Sports Game Exclusivity (Almost) Strikes Again

Last year, Electronic Arts brokered a deal with the NFL that saw EA gain exclusive rights to the publishing of NFL-branded video games. Take-Two, EA's biggest competitor in the sports market responded with a deal granting Take-Two the exclusive third party rights to Major League Baseball games. Rumors had it that EA followed up with an attempt to get exclusivity with the National Hockey League. It seems that rather than going to the NHL itself, however, EA went to the NHL Player's Association. The NHLPA agreed without consulting with the NHL, and the NHL wasn't too pleased about that. "I think choice is important," said NHL marketing VP Brian Jennings. "We were not comfortable going with an exclusive model. We think having two highly motivated partners in this space, three with Sony, means more compelling games for our fans." The NHL demanded Take-Two be allowed to get in on the deal as well.
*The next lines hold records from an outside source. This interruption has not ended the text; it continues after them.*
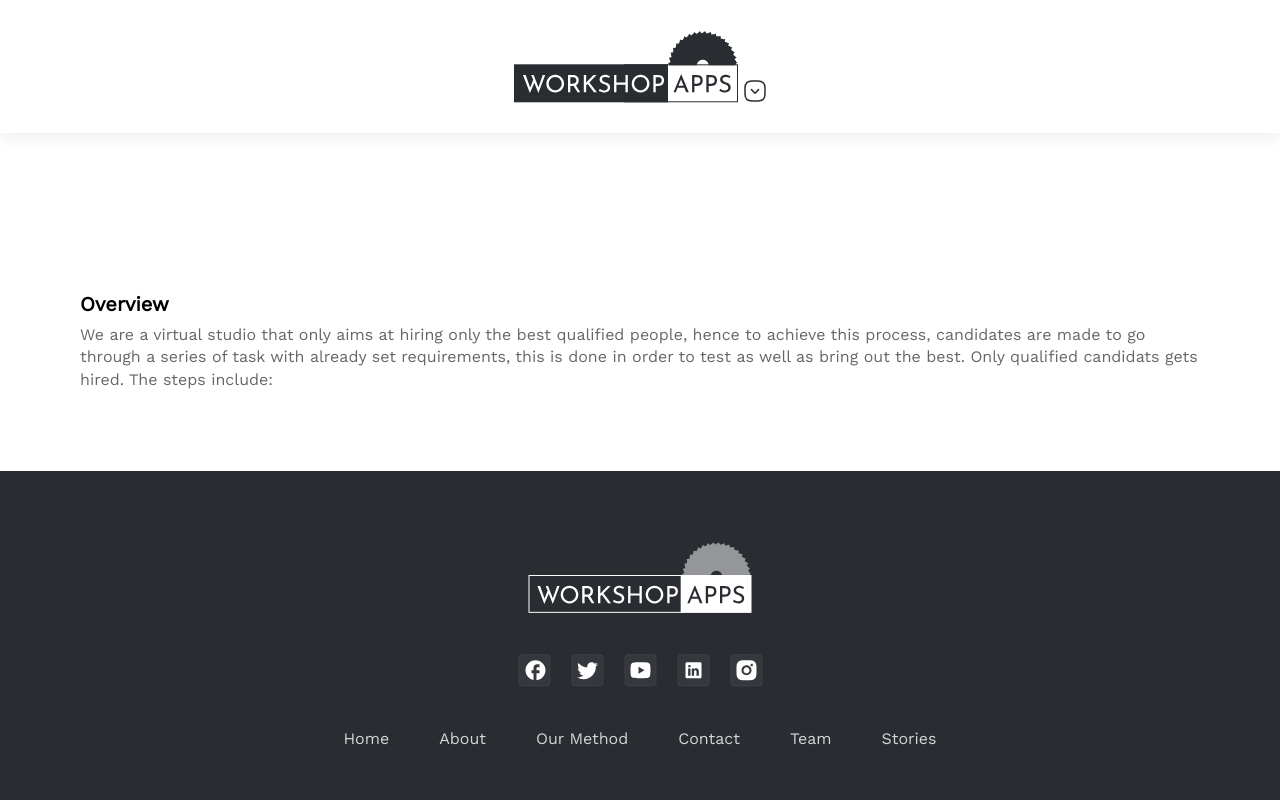
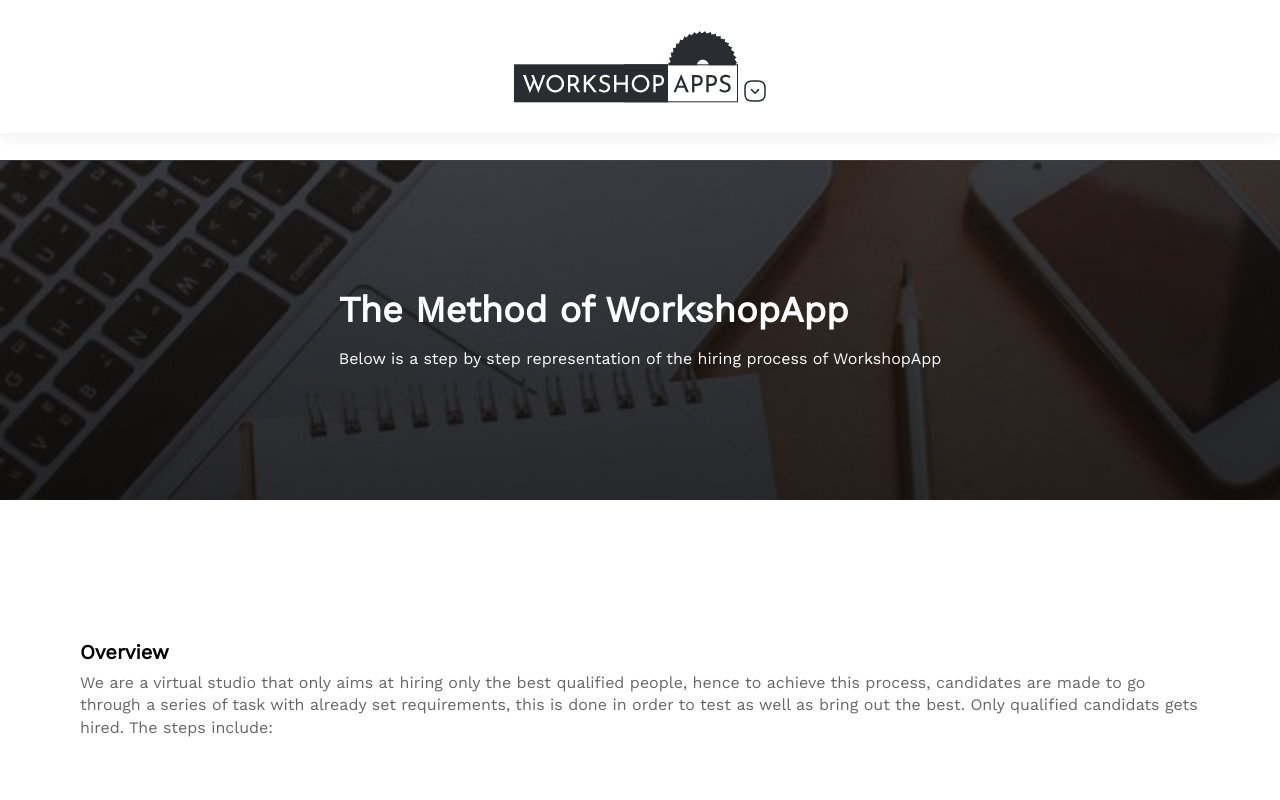
Before and after one commit to workshopapps/workshopapps-portfolio, a Next.js app in the folder frontend/: page /method in a window 1280 px wide. Shown: the top 800 px of the page. Built offline with nearby package versions, Linux system fonts and the light colour scheme.

Commit message:
chore: added the banner section

```diff
--- a/frontend/pages/method.jsx
+++ b/frontend/pages/method.jsx
@@ -1,4 +1,4 @@
-import { Heading, Stack, Text } from "@chakra-ui/react";
+import { Heading, Stack, Text, Box } from "@chakra-ui/react";
 import Head from "next/head";
 import Section from "../components/section";
 
@@ -10,6 +10,23 @@ export default function Method() {
         <link rel="icon" href="/favicon.ico" />
       </Head>
       <Stack w="full">
+        <Box
+          px={6}
+          h="340px"
+          w="full"
+          className="banner"
+          color="white"
+          display="grid"
+          placeItems="center"
+        >
+          <Stack spacing={4}>
+            <Heading>The Method of WorkshopApp </Heading>
+            <Text>
+              Below is a step by step representation of the hiring process of
+              WorkshopApp
+            </Text>
+          </Stack>
+        </Box>
         <Stack w="full" bg="white" pt="132px" pb="80px">
           <Section>
             <Heading fontSize="xl" color="black">
--- a/frontend/styles/globals.css
+++ b/frontend/styles/globals.css
@@ -38,3 +38,13 @@ li {
   background: #fff;
   z-index: -1;
 }
+.banner {
+  background-image: linear-gradient(
+      to bottom,
+      rgba(0, 0, 0, 0.7),
+      rgba(0, 0, 0, 0.8)
+    ),
+    url("../public/images/banner.svg");
+  background-size: cover;
+  padding: 20px;
+}
```
Also changed, not shown: frontend/public/images/banner.svg (added).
But the EA deal immediately drew the ire of the league brass, who felt all parties were better off with multiple licensees, especially because the NHL 2K series of games from Take-Two Interactive Software Inc. has generally been better received by the gaming community.

The fact that the union had commanded a premium for exclusivity, with none of that extra revenue going to the league, also did not go over very well. In the video game category, leagues and players associations traditionally split royalties of 14 to 16 percent down the middle. But by being first to the table with EA, the NHLPA positioned itself to collect the majority of revenue from the category.

Oddly, if the current situation were to continue, EA's hockey game could use all real player names, but no league logos or team names; Take-Two's game could use team names and logos, but no player names. However, faced with this kind of outcome, it's unlikely either company would be particularly thrilled. With the NHL and the NHLPA split on which company they support, expect to see third-party rights go to both EA and Take-Two, with first-party rights (ie, games made by console manufacturer Sony) uncontested.